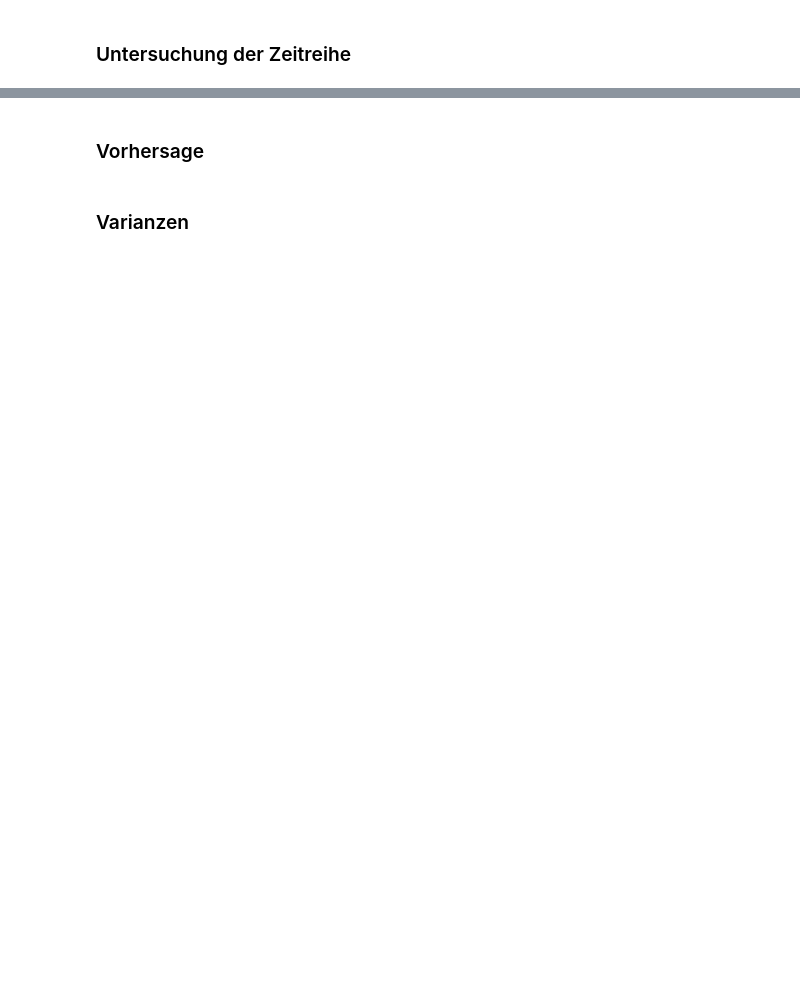
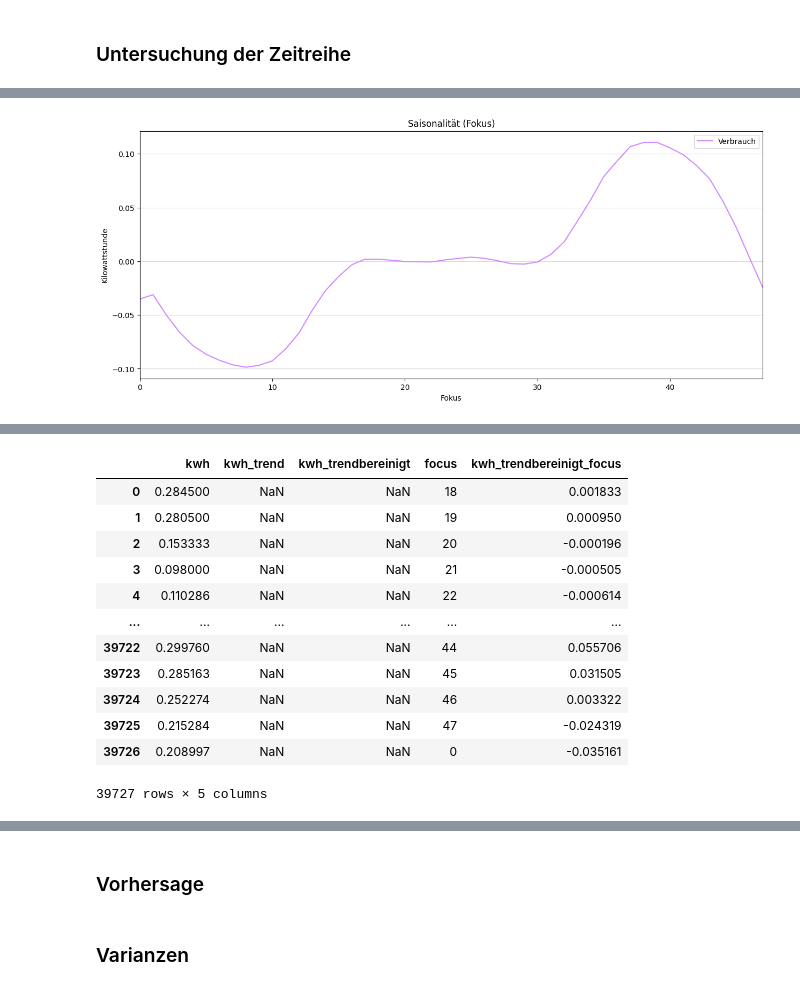
Before and after one commit to vasv1011/semester-3-projekte, a Jupyter notebook: Abgabe 1/analyse.ipynb, the cells around one changed output, grey strips where cells are left out. Cells and saved outputs as stored; diff of their text form; code cells hidden in the pictures; blank space fills up the shorter version.

```diff
--- a/Abgabe 1/analyse.ipynb
+++ b/Abgabe 1/analyse.ipynb
@@ -73,21 +128,27 @@ plt.show()
 # %%
-# .hour, .dayofweek, .day
-df["focus"] = df.index.hour * 2 + df.index.minute // 30  # 48 Zeitpunkte pro Tag
+def analyse_seasonality(df: pd.DataFrame) -> pd.DataFrame:
+    # .hour, .dayofweek, .day
+    df["focus"] = df.index.hour * 2 + df.index.minute // 30  # 48 Zeitpunkte pro Tag
 
-seasonal = df.groupby("focus")["kwh_trendbereinigt"].mean()
+    seasonal = df.groupby("focus")["kwh_trendbereinigt"].mean()
 
-fig, ax = plt.subplots(figsize=(15, 6))
-ax.margins(x=0)
+    fig, ax = plt.subplots(figsize=(15, 6))
+    ax.margins(x=0)
 
-seasonal.plot(ax=ax, color="#D386FF", alpha=1, label="Verbrauch")
-ax.set(
-    title="Saisonalität (Fokus)",
-    xlabel="Fokus",
-    ylabel="Kilowattstunde",
-)
-ax.legend()
-ax.grid(axis="y", alpha=0.5)
-plt.show()
+    seasonal.plot(ax=ax, color="#D386FF", alpha=1, label="Verbrauch")
+    ax.set(
+        title="Saisonalität (Fokus)",
+        xlabel="Fokus",
+        ylabel="Kilowattstunde",
+    )
+    ax.legend()
+    ax.grid(axis="y", alpha=0.5)
+    plt.show()
 
-df = pd.merge(df, seasonal, on="focus", suffixes=("", "_focus"))
+    return df.merge(seasonal, on="focus", suffixes=("", "_focus"))
+
+
+df = analyse_seasonality(df)
 df
+# %% [output]
+[figure, added]
@@ -94 +170,14 @@ df
+|  | kwh | kwh_trend | kwh_trendbereinigt | focus | kwh_trendbereinigt_focus |
+| 0 | 0.284500 | NaN | NaN | 18 | 0.001833 |
+| 1 | 0.280500 | NaN | NaN | 19 | 0.000950 |
+| 2 | 0.153333 | NaN | NaN | 20 | -0.000196 |
+| 3 | 0.098000 | NaN | NaN | 21 | -0.000505 |
+| 4 | 0.110286 | NaN | NaN | 22 | -0.000614 |
+| ... | ... | ... | ... | ... | ... |
+| 39722 | 0.299760 | NaN | NaN | 44 | 0.055706 |
+| 39723 | 0.285163 | NaN | NaN | 45 | 0.031505 |
+| 39724 | 0.252274 | NaN | NaN | 46 | 0.003322 |
+| 39725 | 0.215284 | NaN | NaN | 47 | -0.024319 |
+| 39726 | 0.208997 | NaN | NaN | 0 | -0.035161 |
+39727 rows × 5 columns
 # %%
```
Also changed, not shown: parts of 11 cells of this notebook.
★ ★ ★ ★
Exercise details. Could you output every entry exactly as written, skipping the pictures?

Response to the exercise.
Before and after one commit to vasv1011/semester-3-projekte, a Jupyter notebook: Abgabe 1/analyse.ipynb, the cells around one changed output, grey strips where cells are left out. Cells and saved outputs as stored; diff of their text form; code cells hidden in the pictures; blank space fills up the shorter version.

```diff
--- a/Abgabe 1/analyse.ipynb
+++ b/Abgabe 1/analyse.ipynb
@@ -73,21 +128,27 @@ plt.show()
 # %%
-# .hour, .dayofweek, .day
-df["focus"] = df.index.hour * 2 + df.index.minute // 30  # 48 Zeitpunkte pro Tag
+def analyse_seasonality(df: pd.DataFrame) -> pd.DataFrame:
+    # .hour, .dayofweek, .day
+    df["focus"] = df.index.hour * 2 + df.index.minute // 30  # 48 Zeitpunkte pro Tag
 
-seasonal = df.groupby("focus")["kwh_trendbereinigt"].mean()
+    seasonal = df.groupby("focus")["kwh_trendbereinigt"].mean()
 
-fig, ax = plt.subplots(figsize=(15, 6))
-ax.margins(x=0)
+    fig, ax = plt.subplots(figsize=(15, 6))
+    ax.margins(x=0)
 
-seasonal.plot(ax=ax, color="#D386FF", alpha=1, label="Verbrauch")
-ax.set(
-    title="Saisonalität (Fokus)",
-    xlabel="Fokus",
-    ylabel="Kilowattstunde",
-)
-ax.legend()
-ax.grid(axis="y", alpha=0.5)
-plt.show()
+    seasonal.plot(ax=ax, color="#D386FF", alpha=1, label="Verbrauch")
+    ax.set(
+        title="Saisonalität (Fokus)",
+        xlabel="Fokus",
+        ylabel="Kilowattstunde",
+    )
+    ax.legend()
+    ax.grid(axis="y", alpha=0.5)
+    plt.show()
 
-df = pd.merge(df, seasonal, on="focus", suffixes=("", "_focus"))
+    return df.merge(seasonal, on="focus", suffixes=("", "_focus"))
+
+
+df = analyse_seasonality(df)
 df
+# %% [output]
+[figure, added]
@@ -94 +170,14 @@ df
+|  | kwh | kwh_trend | kwh_trendbereinigt | focus | kwh_trendbereinigt_focus |
+| 0 | 0.284500 | NaN | NaN | 18 | 0.001833 |
+| 1 | 0.280500 | NaN | NaN | 19 | 0.000950 |
+| 2 | 0.153333 | NaN | NaN | 20 | -0.000196 |
+| 3 | 0.098000 | NaN | NaN | 21 | -0.000505 |
+| 4 | 0.110286 | NaN | NaN | 22 | -0.000614 |
+| ... | ... | ... | ... | ... | ... |
+| 39722 | 0.299760 | NaN | NaN | 44 | 0.055706 |
+| 39723 | 0.285163 | NaN | NaN | 45 | 0.031505 |
+| 39724 | 0.252274 | NaN | NaN | 46 | 0.003322 |
+| 39725 | 0.215284 | NaN | NaN | 47 | -0.024319 |
+| 39726 | 0.208997 | NaN | NaN | 0 | -0.035161 |
+39727 rows × 5 columns
 # %%
```
Also changed, not shown: parts of 11 cells of this notebook.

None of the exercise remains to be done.